Brexitmay just be a smokescreen for JSCVTB Bank as it considers relocating its London-based Europeanheadquarters, according to analysts.
The Russian bank's deputy chairman and CFO, Herbert Moos,told the Financial Times that,following the U.K.'s decision to leave the EU, VTB is scaling back its business in the British capital andconsidering other locations for its European base, including Vienna — where thelender has a subholding that operates its Austrian, French and German units —and Frankfurt.
A VTB spokesperson told S&P Global Market Intelligenceby email that, while the bank does not intend to close its U.K.-based business,"VTB will be adjusting its activities in London" because of Britain'svote to leave the EU and might relocate "depend[ing] on how Brexitunfolds."
Several major international banks have hinted that they willmove large numbers of staff out of London because of Brexit, but VTB — which is61%-owned by the Russian state and employs several hundred people in theBritish capital — is the first to publicly state its intention to do so.The lender runs a number of key operations from London, including complianceand anti-money laundering teams, while its wealth management arm also has apresence there.
Yet according to Christopher Weafer, co-founder ofMoscow-based consultancy Macro Advisory, a lack of IPOs and debt issuance viaLondon due to sanctions against Russia are a more likely motive than Brexit forVTB scaling back operations in Britain.
The EU imposed economic sanctions against Russia in July2014 in response to the military invasion of Ukraine. These also restrictcertain Russian banks' access to debt in EU financial markets. Thishas resulted in a dearth of deals for VTB to work on, Weafer said.
"Their business plans have been completely destroyed bysanctions," he told S&P Global Market Intelligence. "There havenot been any IPOs since 2014. They don't see the possibility of making money inLondon in the next couple of years."
The proposal to relocate may also be a reaction to what VTBperceives to be excessive policing of its activities in the U.K., Weafer said. "Therehas been a high level of scrutiny from the Bank of England. It's looking a lotmore closely at any Russian-related business as a result of sanctions andDeutsche Bank AG."

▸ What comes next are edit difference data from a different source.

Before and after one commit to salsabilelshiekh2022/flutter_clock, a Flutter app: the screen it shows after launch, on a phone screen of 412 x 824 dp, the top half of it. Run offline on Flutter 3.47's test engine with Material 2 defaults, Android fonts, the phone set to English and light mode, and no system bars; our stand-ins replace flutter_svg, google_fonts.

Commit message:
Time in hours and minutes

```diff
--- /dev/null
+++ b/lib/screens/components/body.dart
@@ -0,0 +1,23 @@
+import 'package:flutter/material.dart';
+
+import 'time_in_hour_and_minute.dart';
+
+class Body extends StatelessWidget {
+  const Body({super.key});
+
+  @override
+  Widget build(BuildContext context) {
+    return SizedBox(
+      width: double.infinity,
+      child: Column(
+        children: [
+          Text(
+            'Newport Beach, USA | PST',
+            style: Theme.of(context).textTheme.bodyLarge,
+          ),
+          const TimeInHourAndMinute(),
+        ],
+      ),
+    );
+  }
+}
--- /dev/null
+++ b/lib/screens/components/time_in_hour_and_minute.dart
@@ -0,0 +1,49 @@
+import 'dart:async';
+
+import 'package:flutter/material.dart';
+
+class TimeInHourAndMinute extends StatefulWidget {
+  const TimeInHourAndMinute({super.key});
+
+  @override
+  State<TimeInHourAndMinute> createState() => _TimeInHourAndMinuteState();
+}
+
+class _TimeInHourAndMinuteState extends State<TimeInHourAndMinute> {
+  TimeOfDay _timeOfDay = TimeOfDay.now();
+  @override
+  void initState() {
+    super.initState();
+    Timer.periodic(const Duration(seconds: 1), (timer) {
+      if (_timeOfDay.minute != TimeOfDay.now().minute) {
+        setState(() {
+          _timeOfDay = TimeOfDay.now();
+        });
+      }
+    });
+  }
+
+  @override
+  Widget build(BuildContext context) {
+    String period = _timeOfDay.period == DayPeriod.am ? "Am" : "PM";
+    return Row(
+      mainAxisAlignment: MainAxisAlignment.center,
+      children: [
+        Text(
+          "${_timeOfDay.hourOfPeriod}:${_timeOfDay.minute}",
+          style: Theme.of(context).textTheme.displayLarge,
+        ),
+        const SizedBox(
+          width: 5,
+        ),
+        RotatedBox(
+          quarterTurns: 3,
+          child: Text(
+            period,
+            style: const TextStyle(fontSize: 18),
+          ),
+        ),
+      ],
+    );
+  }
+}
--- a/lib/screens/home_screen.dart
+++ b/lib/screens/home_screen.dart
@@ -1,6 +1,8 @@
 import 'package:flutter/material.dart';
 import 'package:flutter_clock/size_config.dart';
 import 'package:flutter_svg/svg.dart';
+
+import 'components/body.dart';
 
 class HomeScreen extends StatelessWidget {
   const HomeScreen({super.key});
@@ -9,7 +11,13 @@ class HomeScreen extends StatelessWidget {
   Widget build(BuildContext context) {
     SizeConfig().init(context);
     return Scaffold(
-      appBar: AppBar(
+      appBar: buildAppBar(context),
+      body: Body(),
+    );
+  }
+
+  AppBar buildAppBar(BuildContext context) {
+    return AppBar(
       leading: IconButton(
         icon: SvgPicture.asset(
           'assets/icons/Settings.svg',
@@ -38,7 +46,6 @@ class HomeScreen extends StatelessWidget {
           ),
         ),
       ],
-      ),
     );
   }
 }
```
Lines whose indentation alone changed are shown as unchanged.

In December 2015, the German lender said suspicious tradesat its Russian unit amounted to as much as $10 billion, and in March, the U.K.'s Financial ConductAuthority criticizedthe bank for "systemic" failure in trying to prevent money laundering.
Moving VTB's European headquarters out of London would be a"logical" step prompted by both Brexit and sanctions, a Moscow-basedanalyst told S&P Global Market Intelligence, speaking on condition ofanonymity.
"The wealth management business is a big reason for VTBto be in London, but Brexit may make it less attractive a market for wealthyRussian clients," he said. "However, I don't think Brexit is the realreason for this announcement. It's created a reason to take a look at theLondon operation. I've not seen the figures, but this seems to be a loss-makingbusiness."
This is not the first time that VTB has spoken of scalingdown its London presence. In November 2014, CEO Andrey Kostin voicedhis displeasure with the London Stock Exchange's position on sanctions and saidhe was considering a delisting.
Moos' announcement comes justmonths after two other Russian banks, PAO Sberbank of Russia and AOGazprombank, were reportedly preparing to their respective London-basedinvestment banking activities.
VTB's spokesperson told S&P Global Market Intelligencethat the decision on the location of the company's European headquarters"is being carefully considered and will be confirmed as part of ourstrategy for 2019."